Bonds X and Y are issued by the same US company. Both bonds yield **10**% pa, and they have the same face value ($100), maturity, seniority, and payment frequency.

The only difference is that bond X and Y's **coupon rates** are **8** and **12**% pa respectively. Which of the following statements is true?

**Question 99** capital structure, interest tax shield, Miller and Modigliani, trade off theory of capital structure

A firm changes its capital structure by issuing a large amount of debt and using the funds to repurchase shares.

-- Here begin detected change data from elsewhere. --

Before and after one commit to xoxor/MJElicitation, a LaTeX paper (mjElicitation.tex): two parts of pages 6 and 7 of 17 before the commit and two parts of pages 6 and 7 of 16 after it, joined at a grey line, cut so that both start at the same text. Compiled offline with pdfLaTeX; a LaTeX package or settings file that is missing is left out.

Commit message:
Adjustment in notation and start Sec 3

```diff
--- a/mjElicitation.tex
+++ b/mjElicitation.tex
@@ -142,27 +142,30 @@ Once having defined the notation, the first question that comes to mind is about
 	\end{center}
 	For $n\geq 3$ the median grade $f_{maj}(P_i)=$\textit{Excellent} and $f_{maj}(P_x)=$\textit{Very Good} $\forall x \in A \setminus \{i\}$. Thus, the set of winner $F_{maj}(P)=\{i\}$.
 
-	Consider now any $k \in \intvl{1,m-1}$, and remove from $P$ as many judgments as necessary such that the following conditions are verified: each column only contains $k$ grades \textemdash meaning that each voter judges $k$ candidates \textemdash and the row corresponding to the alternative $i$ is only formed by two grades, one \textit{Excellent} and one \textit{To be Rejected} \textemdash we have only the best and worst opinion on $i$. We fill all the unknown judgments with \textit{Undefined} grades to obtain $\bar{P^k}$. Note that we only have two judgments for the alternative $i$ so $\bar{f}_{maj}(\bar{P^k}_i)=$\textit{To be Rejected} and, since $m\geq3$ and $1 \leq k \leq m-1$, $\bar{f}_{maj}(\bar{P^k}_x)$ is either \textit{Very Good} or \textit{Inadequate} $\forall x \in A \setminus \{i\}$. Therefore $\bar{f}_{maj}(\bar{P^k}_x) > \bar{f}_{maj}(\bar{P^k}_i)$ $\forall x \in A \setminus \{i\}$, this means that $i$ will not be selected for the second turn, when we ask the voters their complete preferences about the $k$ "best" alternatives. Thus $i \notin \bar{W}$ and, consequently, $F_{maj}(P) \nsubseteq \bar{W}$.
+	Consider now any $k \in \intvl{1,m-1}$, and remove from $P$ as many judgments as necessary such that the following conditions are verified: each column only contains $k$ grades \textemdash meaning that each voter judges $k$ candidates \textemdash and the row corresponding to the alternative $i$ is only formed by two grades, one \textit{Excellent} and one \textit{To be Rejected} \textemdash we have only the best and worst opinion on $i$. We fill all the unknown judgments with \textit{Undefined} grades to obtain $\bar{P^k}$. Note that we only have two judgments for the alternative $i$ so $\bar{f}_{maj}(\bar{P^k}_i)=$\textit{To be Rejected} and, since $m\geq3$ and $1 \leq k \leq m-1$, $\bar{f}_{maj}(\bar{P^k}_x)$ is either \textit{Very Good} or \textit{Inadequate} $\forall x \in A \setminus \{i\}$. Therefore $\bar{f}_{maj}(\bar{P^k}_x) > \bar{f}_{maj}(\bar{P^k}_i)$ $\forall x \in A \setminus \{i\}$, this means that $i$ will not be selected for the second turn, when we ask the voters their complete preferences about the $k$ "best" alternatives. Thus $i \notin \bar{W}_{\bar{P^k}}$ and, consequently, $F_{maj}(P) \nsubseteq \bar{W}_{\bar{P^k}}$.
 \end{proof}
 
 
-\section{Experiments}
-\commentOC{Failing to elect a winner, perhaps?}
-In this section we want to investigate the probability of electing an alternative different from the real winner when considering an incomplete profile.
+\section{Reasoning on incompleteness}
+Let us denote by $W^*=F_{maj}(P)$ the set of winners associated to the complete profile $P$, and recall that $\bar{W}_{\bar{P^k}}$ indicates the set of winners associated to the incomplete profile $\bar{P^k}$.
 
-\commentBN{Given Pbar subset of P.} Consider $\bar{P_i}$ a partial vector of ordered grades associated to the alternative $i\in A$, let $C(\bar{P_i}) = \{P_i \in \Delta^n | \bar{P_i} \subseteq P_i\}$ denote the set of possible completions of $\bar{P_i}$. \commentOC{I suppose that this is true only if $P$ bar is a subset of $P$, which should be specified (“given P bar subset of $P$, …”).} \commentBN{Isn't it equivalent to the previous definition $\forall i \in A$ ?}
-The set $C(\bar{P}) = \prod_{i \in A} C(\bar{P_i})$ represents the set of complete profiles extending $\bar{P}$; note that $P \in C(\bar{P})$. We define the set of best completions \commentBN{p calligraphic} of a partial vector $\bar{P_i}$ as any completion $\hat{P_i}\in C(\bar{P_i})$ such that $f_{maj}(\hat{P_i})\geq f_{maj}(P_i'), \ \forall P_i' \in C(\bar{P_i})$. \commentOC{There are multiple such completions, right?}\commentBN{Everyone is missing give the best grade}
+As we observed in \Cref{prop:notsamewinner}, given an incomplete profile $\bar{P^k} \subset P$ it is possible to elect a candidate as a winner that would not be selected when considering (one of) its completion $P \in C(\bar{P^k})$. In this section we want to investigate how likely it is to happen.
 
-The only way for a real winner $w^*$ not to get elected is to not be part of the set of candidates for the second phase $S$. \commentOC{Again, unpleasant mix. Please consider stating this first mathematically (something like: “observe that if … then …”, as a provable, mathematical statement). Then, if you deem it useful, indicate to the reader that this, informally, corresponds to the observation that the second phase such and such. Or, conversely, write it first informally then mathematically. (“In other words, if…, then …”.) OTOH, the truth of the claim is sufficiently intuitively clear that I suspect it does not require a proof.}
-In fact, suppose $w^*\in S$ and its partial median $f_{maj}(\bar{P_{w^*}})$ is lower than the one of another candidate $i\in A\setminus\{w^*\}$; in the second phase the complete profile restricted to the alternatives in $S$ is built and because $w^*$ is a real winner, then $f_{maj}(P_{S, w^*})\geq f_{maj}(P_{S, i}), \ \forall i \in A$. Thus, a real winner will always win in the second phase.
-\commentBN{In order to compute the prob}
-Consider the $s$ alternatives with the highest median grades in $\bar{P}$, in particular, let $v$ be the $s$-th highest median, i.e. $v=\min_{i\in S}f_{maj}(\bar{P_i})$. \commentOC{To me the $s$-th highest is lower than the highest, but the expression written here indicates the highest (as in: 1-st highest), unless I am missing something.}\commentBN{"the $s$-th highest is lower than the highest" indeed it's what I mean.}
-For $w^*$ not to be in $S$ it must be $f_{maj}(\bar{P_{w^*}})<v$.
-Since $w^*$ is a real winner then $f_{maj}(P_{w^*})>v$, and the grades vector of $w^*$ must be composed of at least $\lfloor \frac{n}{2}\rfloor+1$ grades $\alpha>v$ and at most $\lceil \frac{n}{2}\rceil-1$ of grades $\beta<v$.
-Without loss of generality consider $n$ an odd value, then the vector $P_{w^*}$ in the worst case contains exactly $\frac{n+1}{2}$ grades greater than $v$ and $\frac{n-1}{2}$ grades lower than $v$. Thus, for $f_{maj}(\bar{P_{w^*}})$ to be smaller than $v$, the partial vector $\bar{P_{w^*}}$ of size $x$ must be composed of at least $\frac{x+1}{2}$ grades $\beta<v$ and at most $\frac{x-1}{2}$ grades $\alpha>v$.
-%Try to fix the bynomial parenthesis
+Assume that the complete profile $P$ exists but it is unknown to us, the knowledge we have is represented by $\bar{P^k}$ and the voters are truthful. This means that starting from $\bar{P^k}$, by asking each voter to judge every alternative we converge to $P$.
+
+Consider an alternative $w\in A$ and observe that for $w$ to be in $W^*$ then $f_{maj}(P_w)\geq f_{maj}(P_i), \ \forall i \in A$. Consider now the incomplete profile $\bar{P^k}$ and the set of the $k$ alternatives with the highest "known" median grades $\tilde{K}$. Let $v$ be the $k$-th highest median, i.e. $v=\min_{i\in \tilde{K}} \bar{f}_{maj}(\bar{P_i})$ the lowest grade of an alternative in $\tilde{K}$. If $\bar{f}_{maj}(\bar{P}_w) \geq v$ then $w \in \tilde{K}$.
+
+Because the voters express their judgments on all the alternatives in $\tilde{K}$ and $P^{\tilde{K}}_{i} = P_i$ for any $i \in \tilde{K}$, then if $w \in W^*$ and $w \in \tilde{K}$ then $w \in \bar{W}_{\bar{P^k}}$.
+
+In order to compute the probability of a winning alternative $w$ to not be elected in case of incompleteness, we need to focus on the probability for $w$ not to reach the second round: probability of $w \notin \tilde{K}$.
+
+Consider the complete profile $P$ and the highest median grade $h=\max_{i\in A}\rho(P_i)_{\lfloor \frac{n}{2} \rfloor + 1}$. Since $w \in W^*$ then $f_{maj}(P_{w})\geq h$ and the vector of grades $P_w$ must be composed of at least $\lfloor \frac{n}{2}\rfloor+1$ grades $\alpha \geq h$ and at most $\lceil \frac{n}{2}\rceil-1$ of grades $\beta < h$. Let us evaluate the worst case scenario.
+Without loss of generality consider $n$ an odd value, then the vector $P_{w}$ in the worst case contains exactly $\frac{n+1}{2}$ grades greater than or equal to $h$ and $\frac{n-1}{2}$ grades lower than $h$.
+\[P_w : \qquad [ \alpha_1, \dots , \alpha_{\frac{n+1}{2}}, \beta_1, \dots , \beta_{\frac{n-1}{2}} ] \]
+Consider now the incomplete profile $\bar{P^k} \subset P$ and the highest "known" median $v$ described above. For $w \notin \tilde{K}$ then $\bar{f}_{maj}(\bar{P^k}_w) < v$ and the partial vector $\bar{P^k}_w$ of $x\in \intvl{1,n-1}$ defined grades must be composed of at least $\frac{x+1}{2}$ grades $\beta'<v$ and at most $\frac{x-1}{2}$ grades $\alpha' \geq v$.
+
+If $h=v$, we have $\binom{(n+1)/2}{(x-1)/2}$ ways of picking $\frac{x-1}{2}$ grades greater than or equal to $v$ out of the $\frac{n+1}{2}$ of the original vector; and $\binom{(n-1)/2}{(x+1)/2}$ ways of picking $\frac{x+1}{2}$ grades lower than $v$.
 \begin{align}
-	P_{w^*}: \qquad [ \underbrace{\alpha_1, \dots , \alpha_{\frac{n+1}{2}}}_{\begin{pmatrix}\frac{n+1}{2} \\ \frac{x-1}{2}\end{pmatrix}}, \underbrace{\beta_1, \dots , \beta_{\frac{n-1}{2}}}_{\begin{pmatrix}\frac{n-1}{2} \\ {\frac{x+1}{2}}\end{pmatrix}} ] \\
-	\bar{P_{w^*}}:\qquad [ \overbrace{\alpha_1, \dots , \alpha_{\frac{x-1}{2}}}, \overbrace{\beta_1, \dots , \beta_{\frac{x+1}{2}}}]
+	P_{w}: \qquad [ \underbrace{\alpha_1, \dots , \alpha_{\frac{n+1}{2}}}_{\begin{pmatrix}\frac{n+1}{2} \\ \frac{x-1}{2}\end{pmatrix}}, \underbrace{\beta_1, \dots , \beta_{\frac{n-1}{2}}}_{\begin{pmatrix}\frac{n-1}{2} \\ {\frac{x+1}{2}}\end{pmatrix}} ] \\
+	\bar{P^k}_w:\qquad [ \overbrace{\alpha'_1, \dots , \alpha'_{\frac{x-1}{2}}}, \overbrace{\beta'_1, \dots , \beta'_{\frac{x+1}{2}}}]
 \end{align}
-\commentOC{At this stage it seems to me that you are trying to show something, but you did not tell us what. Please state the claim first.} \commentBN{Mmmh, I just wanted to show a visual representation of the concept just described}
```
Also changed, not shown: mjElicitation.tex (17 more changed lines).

Its assets are unchanged.

Assume that:

- The firm and individual investors can borrow at the same rate and have the same tax rates.
- The firm's debt and shares are fairly priced and the shares are repurchased at the market price, not at a premium.
- There are no market frictions relating to debt such as asymmetric information or transaction costs.
- Shareholders wealth is measured in terms of utiliity. Shareholders are wealth-maximising and risk-averse. They have a preferred level of overall leverage. Before the firm's capital restructure all shareholders were optimally levered.

According to Miller and Modigliani's theory, which statement is correct?

A firm has a debt-to-assets ratio of 50%. The firm then issues a large amount of debt to raise money for new projects of similar market risk to the company's existing projects. Assume a classical tax system. Which statement is correct?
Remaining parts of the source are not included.